Find the string "Alex" in the records. Copy each line that has it.

Material to process:
=== Section Start ===

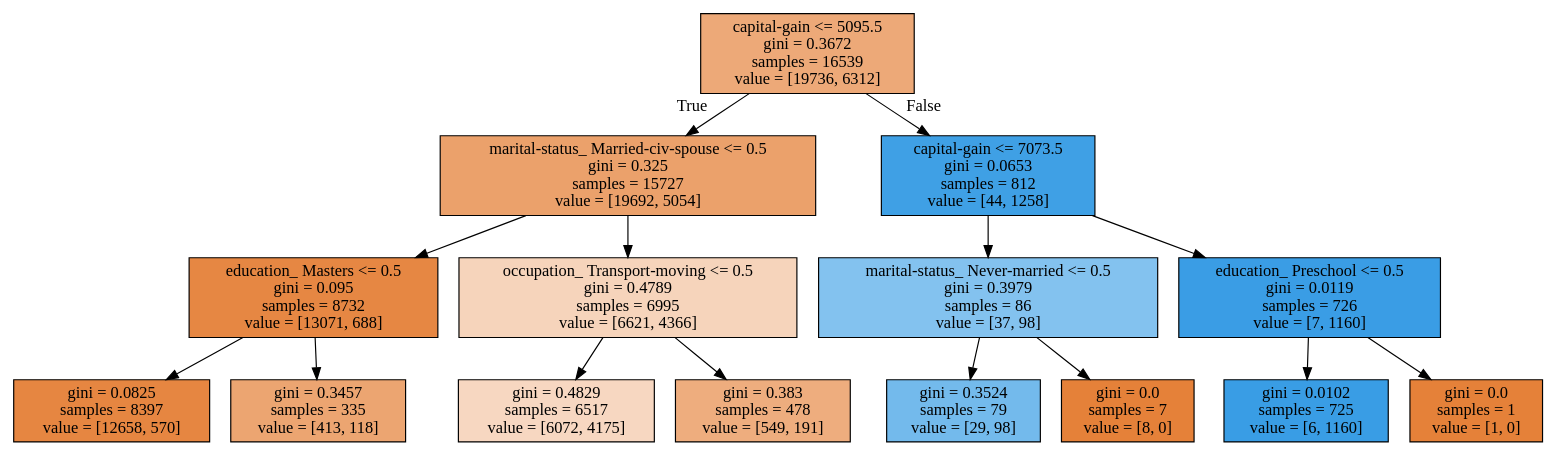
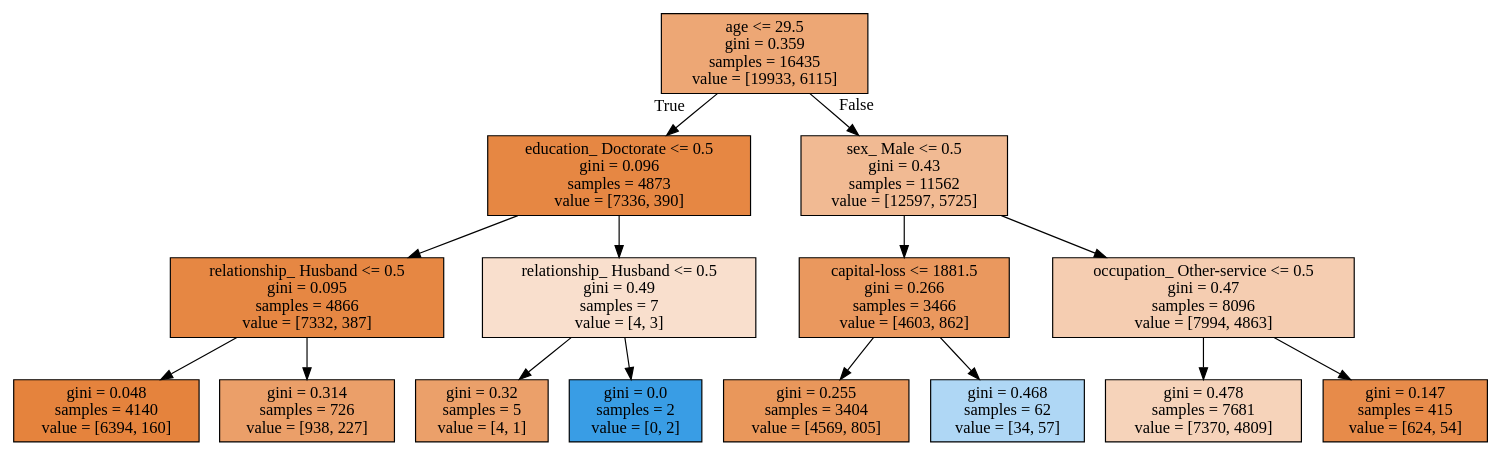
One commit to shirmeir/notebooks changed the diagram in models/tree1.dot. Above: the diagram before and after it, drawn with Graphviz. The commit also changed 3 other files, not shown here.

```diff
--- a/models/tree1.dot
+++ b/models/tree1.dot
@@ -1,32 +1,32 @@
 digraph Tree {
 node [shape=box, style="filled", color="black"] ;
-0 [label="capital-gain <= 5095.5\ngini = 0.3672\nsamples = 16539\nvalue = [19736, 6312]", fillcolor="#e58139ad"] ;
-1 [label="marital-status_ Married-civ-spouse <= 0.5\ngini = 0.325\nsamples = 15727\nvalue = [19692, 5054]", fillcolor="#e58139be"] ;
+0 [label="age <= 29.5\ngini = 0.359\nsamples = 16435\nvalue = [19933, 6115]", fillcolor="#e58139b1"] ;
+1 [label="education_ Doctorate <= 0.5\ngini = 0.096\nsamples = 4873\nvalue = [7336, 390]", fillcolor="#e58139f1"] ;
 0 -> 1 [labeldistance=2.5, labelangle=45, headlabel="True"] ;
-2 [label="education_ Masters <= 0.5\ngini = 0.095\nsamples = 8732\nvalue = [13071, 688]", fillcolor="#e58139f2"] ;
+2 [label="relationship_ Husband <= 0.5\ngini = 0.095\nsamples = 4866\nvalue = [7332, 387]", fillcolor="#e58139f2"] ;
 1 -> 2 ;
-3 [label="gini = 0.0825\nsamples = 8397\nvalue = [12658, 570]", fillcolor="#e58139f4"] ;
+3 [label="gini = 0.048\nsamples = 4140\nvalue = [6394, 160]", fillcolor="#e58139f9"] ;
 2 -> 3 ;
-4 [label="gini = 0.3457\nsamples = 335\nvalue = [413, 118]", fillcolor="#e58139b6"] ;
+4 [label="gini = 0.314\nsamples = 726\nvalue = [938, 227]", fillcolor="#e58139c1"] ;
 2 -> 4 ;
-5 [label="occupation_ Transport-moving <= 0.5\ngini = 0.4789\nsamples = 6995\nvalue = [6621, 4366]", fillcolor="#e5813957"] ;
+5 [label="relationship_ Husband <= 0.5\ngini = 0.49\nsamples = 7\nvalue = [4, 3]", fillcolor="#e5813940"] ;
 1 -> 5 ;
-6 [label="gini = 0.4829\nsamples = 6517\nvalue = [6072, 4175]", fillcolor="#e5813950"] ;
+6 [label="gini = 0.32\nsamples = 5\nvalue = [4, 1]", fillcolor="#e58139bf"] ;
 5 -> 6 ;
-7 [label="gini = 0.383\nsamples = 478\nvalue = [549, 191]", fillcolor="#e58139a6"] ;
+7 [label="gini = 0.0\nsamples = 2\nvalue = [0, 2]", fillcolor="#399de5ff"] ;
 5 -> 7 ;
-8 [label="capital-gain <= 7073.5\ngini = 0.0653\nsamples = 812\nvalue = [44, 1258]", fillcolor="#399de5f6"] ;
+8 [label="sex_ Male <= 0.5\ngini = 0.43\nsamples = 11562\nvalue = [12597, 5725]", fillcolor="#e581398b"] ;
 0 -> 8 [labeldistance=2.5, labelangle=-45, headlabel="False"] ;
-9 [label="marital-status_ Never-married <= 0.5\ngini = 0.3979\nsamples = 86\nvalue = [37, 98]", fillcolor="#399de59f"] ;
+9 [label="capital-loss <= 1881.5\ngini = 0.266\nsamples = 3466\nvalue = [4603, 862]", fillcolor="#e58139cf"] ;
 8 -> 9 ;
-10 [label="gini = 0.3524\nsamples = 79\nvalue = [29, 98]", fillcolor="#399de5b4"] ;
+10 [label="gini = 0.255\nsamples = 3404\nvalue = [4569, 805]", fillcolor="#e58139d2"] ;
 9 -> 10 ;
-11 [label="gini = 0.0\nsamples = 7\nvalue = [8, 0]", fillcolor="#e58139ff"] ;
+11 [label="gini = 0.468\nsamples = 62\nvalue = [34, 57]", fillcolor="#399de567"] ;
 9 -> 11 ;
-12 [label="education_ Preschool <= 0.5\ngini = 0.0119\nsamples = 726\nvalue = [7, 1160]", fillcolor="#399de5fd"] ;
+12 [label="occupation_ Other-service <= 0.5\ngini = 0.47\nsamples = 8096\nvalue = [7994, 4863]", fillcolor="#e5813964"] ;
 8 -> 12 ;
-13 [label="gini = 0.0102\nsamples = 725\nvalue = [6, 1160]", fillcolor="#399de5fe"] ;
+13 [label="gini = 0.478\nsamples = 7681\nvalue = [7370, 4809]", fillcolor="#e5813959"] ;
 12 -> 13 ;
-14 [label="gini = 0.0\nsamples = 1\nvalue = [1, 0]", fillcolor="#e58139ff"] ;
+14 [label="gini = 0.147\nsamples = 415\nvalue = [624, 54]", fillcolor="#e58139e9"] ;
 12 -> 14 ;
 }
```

=== Section End ===
=== Section Start ===

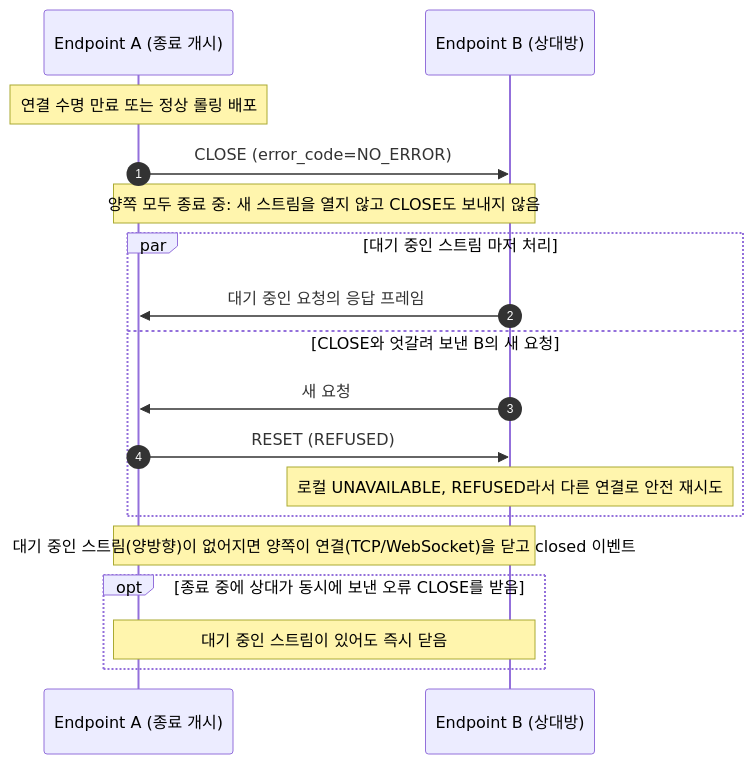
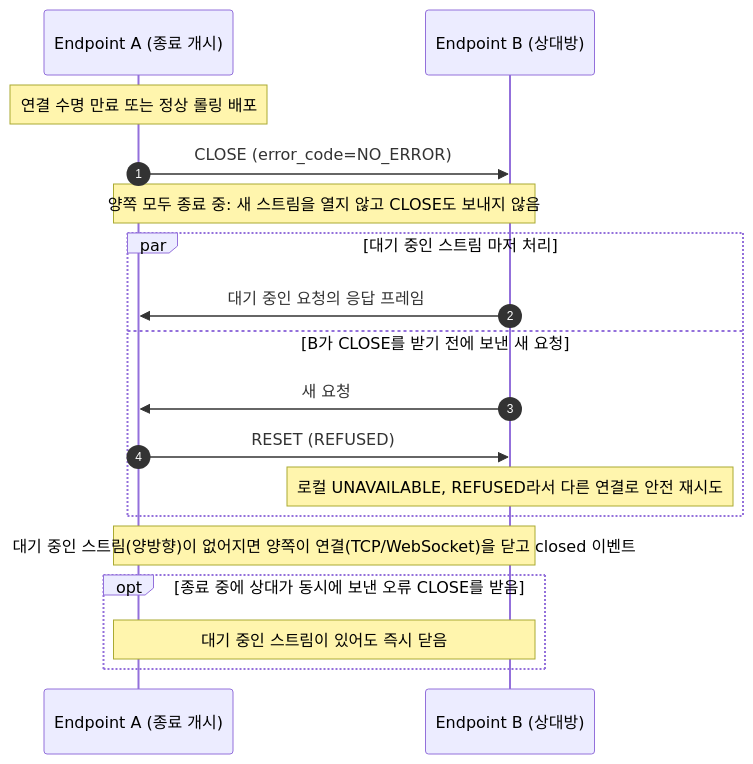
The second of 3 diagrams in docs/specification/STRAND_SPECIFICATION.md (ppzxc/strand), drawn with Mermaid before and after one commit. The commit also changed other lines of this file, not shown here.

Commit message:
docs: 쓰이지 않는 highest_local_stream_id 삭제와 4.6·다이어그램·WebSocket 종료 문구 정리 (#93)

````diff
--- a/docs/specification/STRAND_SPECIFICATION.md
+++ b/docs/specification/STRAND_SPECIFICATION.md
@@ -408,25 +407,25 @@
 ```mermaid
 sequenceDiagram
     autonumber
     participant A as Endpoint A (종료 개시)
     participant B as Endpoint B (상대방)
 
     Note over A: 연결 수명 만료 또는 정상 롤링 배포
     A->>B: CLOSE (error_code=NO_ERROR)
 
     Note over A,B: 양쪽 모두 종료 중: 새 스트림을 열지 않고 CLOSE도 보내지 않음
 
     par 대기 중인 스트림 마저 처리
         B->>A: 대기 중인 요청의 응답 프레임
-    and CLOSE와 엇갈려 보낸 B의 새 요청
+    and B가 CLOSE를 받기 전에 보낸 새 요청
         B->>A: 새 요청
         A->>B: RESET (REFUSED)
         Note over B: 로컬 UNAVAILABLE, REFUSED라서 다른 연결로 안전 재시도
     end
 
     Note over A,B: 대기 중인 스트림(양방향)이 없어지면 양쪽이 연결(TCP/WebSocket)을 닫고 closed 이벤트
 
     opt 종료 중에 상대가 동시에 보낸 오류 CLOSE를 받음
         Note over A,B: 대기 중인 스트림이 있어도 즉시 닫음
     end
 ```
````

=== Section End ===
=== Section Start ===

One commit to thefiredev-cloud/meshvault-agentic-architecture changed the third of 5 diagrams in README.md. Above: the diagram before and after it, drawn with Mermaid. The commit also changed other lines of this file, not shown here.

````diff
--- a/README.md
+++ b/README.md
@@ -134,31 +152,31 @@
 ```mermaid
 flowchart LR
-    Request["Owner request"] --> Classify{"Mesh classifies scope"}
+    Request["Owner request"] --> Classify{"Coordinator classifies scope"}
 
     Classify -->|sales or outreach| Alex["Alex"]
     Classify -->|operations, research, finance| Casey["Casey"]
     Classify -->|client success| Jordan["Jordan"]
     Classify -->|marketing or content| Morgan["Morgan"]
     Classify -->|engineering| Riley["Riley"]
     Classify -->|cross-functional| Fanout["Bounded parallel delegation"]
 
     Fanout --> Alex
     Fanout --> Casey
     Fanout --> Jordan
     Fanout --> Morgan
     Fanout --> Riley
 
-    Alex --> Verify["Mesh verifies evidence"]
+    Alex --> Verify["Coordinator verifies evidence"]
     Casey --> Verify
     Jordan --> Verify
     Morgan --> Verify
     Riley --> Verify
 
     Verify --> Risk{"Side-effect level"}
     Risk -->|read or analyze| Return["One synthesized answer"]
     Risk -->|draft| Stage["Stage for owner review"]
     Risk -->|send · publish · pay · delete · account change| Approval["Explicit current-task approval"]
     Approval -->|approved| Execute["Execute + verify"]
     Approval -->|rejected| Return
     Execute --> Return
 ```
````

=== Section End ===

Exercise solution:
     Classify -->|sales or outreach| Alex["Alex"]
     Fanout --> Alex
-    Alex --> Verify["Mesh verifies evidence"]
+    Alex --> Verify["Coordinator verifies evidence"]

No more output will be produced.